But we’re not done yet. There are also the players who weren’t in the game at that moment to consider here. Look at Fred VanVleet, coiled like a spring; or how about Norman Powell ready to explode; then there are the deeper bench players — Eric Moreland beside himself, Jodie Meeks and Patrick McCaw ready to believe, Jeremy Lin in something of a Doubting Thomas condition, joining Danny Green and Malcolm Miller in complete mystification. The dichotomy of the experience of the Shot is perhaps best summarized by two specific players though: OG Anunoby and Jordan Loyd. For the former, we see a facial expression approaching something close to disgust — like, how could this shot go in, it feels impossible, we’d best prepare for overtime and maybe even defeat. For the latter, however, we get a look and pose of totally unrestrained euphoria. Loyd is the man in the painting who is about to ascend into heaven.

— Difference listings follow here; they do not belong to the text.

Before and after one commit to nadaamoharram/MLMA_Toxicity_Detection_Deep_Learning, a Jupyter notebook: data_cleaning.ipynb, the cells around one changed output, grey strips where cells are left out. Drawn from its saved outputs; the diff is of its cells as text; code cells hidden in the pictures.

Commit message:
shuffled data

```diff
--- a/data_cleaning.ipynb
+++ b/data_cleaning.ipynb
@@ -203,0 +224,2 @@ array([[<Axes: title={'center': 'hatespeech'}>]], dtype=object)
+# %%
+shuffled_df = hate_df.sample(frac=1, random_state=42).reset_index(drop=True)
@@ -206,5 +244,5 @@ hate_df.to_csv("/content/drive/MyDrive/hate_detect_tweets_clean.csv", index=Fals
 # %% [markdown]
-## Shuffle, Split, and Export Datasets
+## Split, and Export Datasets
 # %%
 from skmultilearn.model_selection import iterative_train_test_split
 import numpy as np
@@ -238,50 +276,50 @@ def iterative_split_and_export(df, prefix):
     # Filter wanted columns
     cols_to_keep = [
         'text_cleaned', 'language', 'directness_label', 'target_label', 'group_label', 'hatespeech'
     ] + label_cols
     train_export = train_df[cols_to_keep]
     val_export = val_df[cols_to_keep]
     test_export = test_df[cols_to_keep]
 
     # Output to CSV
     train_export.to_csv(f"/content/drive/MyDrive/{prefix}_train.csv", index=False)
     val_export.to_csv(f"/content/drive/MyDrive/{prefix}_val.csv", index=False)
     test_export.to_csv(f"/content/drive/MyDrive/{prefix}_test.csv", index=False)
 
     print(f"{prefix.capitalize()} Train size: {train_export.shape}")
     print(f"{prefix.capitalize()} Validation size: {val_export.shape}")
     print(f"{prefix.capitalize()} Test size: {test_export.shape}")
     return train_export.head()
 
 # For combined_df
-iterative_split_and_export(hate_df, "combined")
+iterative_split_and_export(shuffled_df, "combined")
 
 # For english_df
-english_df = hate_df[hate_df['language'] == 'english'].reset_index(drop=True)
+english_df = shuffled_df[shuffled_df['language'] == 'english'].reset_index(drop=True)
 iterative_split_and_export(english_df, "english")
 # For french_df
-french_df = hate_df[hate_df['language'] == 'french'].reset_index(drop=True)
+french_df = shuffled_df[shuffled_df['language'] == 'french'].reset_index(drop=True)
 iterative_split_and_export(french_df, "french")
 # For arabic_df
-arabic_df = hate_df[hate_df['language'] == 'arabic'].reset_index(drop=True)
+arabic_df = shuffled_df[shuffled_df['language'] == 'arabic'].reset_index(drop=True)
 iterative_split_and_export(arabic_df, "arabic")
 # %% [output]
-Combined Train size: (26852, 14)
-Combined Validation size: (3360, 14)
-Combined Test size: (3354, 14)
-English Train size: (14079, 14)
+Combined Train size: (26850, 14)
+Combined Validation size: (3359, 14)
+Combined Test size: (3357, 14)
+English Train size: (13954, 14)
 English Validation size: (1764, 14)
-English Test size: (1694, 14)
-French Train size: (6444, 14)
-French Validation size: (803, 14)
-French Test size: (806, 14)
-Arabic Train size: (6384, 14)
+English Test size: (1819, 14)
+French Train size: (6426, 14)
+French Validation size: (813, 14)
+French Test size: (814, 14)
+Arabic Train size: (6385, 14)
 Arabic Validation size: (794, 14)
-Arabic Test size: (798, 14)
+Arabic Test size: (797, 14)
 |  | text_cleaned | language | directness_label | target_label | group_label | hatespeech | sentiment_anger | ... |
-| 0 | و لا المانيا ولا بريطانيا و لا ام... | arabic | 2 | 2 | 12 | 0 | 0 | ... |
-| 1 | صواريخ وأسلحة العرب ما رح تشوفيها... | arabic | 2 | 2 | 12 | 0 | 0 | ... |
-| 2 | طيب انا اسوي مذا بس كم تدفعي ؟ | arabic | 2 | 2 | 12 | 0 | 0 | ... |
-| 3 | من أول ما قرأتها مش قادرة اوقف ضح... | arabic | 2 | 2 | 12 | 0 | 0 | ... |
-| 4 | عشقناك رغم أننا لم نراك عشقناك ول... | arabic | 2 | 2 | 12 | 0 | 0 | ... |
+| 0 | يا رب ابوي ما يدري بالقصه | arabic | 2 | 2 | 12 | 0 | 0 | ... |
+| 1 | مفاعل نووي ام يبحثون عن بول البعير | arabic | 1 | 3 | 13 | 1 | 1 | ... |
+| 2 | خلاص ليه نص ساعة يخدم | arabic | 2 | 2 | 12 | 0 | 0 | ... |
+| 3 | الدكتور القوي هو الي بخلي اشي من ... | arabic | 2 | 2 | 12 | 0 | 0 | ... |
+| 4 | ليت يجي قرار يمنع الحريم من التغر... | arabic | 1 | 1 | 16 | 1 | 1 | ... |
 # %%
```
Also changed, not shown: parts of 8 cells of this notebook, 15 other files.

Before we move on, there are a few other Raptors-related details worth mentioning here. We’d be remiss in not noting Sergio Scariolo’s actual Renaissance-ready pose, a man looking and playing the part all at once; drape him in a cloak and he’s ready for 16th century. There are also the gap-mounted stares of staffers Jon Goodwillie and Jeremy Castleberry. And last but not least, shout out to the locker room man known to me only as Gus, who appears to almost be addressing a concern or question to assistant coach Jim Sann. What timing!
Finally, we turn our eyes to the crowd, the lucky denizens of Toronto fortunate enough to sit that close to the action during an historic Raptors game. The looks on these faces run the gamut of human experience. There are people gazing off in terror at the big screen over the court; there are some trying to capture the moment via their phone camera (please leave that to the pros, ma’am); there are the two security guards who have absolutely forgetten themselves and their position; there is joy, misery, uncertainty, confusion, and everything in between captured in exactly this split second of time.
In that, Blinch’s photograph truly is a work of art and deserving of each and every award it happens to win. Thanks to the photo’s existence, we can forevermore look back and think of how amazing it was for Kawhi’s shot — The Shot — to go in. We can remember how amazing it felt for the Raptors, for Toronto, for the very concept of basketball history itself. And we’ll always remember those people involved, the great players and teammates, the personalities, and the emotions at play in the moment.
(And yes, that includes the face of Jim Treliving, of CBC’s Dragon’s Den and the owner of Boston Pizza, who looks like he’d rather be somewhere else. Please remove this man from the public square for all time.)